The two whole eggs with yolk each weighed around 1.5 kilograms. They were found loosely wrapped in newspaper.
The passenger was fined $400 and will face increased scrutiny by biosecurity officials if they make further flights to New Zealand, says team manager Steve Gay.
He says the eggs posed a high biosecurity risk to New Zealand. “There was the chance they could be carrying avian diseases. And we can’t write off the idea that the eggs were going to be used for breeding.”
“It beggars belief that the passenger could possibly forget to declare something so obvious in size and so risky for our primary sector and environment.
“Air passengers pass more than 30 signs asking them to declare or dispose risk items before they even speak to a quarantine inspector.”
Accidents do happen, even with farmers who ought to understand the necessity for strict border controls on plant and animal products.
A friend forgot about an apple in her bag when she returned from Europe, another didn’t know his young daughter had a piece of fruit in her backpack.
But neither I forgot nor I didn’t know would be a believable explanation for bringing in a couple of ostrich eggs weighing about three kilos in total.
Ostrich farming was popular a few years ago.
I’m not sure if any farms are still operating but whether or not they are, strict quarantine controls will apply to both eggs and birds.

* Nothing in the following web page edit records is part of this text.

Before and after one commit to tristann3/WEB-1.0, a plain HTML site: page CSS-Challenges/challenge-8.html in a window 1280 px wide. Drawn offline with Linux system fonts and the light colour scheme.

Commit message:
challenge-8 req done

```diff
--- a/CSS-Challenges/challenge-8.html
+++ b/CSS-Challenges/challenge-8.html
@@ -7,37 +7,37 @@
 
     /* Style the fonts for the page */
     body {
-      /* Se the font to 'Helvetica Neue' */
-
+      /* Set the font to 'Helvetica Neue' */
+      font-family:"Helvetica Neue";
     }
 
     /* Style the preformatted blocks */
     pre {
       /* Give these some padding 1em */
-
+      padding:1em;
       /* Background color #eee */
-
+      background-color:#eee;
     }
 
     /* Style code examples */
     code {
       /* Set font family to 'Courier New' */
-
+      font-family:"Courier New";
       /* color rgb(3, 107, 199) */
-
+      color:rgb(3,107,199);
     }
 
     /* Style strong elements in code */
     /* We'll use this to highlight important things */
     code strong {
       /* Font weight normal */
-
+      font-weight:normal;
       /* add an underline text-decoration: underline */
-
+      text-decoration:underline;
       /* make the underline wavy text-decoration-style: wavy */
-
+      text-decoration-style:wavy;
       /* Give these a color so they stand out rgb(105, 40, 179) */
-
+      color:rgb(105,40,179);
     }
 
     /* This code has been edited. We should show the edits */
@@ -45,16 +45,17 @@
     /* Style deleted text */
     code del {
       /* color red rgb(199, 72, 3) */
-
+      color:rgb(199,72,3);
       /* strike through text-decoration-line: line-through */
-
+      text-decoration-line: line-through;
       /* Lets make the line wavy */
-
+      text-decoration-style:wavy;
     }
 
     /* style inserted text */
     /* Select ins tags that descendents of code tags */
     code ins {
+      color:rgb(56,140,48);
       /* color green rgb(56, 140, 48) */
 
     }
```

Ostriches don’t fly anywhere and their eggs are definitely not supposed to fly into New Zealand unannounced.